What is being asked:
Your task is to return the data below, word for word.

Stored data:

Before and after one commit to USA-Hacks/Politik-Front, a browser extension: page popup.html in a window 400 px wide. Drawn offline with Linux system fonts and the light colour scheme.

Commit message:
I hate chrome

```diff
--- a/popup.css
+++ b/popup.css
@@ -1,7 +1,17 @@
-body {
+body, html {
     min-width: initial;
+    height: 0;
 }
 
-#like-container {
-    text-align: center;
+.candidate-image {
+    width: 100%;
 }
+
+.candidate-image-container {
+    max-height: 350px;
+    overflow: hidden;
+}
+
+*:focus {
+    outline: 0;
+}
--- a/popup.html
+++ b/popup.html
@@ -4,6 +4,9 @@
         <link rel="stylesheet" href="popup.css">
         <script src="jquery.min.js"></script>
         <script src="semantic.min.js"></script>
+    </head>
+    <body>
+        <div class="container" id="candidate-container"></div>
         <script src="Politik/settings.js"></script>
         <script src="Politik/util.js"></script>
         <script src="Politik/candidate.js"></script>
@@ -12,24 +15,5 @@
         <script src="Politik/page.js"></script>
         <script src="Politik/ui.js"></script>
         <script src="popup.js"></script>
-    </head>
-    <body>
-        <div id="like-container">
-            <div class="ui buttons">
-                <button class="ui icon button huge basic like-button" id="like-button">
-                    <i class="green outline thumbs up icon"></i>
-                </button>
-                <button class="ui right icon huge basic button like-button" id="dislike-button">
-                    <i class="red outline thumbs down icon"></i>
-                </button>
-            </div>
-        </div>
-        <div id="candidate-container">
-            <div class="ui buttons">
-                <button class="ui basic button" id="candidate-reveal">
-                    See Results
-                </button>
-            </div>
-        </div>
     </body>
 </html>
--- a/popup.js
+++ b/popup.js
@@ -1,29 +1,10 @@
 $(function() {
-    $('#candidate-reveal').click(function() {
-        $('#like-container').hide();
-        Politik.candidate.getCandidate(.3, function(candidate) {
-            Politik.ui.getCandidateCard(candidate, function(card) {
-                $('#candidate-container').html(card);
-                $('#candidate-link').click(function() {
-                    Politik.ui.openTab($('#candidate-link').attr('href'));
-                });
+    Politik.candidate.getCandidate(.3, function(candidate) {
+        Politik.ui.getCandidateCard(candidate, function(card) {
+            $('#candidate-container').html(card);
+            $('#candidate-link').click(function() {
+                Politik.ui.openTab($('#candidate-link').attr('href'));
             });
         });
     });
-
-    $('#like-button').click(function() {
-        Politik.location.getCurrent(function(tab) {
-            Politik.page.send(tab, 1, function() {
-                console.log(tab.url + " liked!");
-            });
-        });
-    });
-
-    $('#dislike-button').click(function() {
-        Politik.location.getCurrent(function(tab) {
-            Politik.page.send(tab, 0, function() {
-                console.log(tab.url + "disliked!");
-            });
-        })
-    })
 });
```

Task output:
Before and after one commit to USA-Hacks/Politik-Front, a browser extension: page popup.html in a window 400 px wide. Drawn offline with Linux system fonts and the light colour scheme.

Commit message:
I hate chrome

```diff
--- a/popup.css
+++ b/popup.css
@@ -1,7 +1,17 @@
-body {
+body, html {
     min-width: initial;
+    height: 0;
 }
 
-#like-container {
-    text-align: center;
+.candidate-image {
+    width: 100%;
 }
+
+.candidate-image-container {
+    max-height: 350px;
+    overflow: hidden;
+}
+
+*:focus {
+    outline: 0;
+}
--- a/popup.html
+++ b/popup.html
@@ -4,6 +4,9 @@
         <link rel="stylesheet" href="popup.css">
         <script src="jquery.min.js"></script>
         <script src="semantic.min.js"></script>
+    </head>
+    <body>
+        <div class="container" id="candidate-container"></div>
         <script src="Politik/settings.js"></script>
         <script src="Politik/util.js"></script>
         <script src="Politik/candidate.js"></script>
@@ -12,24 +15,5 @@
         <script src="Politik/page.js"></script>
         <script src="Politik/ui.js"></script>
         <script src="popup.js"></script>
-    </head>
-    <body>
-        <div id="like-container">
-            <div class="ui buttons">
-                <button class="ui icon button huge basic like-button" id="like-button">
-                    <i class="green outline thumbs up icon"></i>
-                </button>
-                <button class="ui right icon huge basic button like-button" id="dislike-button">
-                    <i class="red outline thumbs down icon"></i>
-                </button>
-            </div>
-        </div>
-        <div id="candidate-container">
-            <div class="ui buttons">
-                <button class="ui basic button" id="candidate-reveal">
-                    See Results
-                </button>
-            </div>
-        </div>
     </body>
 </html>
--- a/popup.js
+++ b/popup.js
@@ -1,29 +1,10 @@
 $(function() {
-    $('#candidate-reveal').click(function() {
-        $('#like-container').hide();
-        Politik.candidate.getCandidate(.3, function(candidate) {
-            Politik.ui.getCandidateCard(candidate, function(card) {
-                $('#candidate-container').html(card);
-                $('#candidate-link').click(function() {
-                    Politik.ui.openTab($('#candidate-link').attr('href'));
-                });
+    Politik.candidate.getCandidate(.3, function(candidate) {
+        Politik.ui.getCandidateCard(candidate, function(card) {
+            $('#candidate-container').html(card);
+            $('#candidate-link').click(function() {
+                Politik.ui.openTab($('#candidate-link').attr('href'));
             });
         });
     });
-
-    $('#like-button').click(function() {
-        Politik.location.getCurrent(function(tab) {
-            Politik.page.send(tab, 1, function() {
-                console.log(tab.url + " liked!");
-            });
-        });
-    });
-
-    $('#dislike-button').click(function() {
-        Politik.location.getCurrent(function(tab) {
-            Politik.page.send(tab, 0, function() {
-                console.log(tab.url + "disliked!");
-            });
-        })
-    })
 });
```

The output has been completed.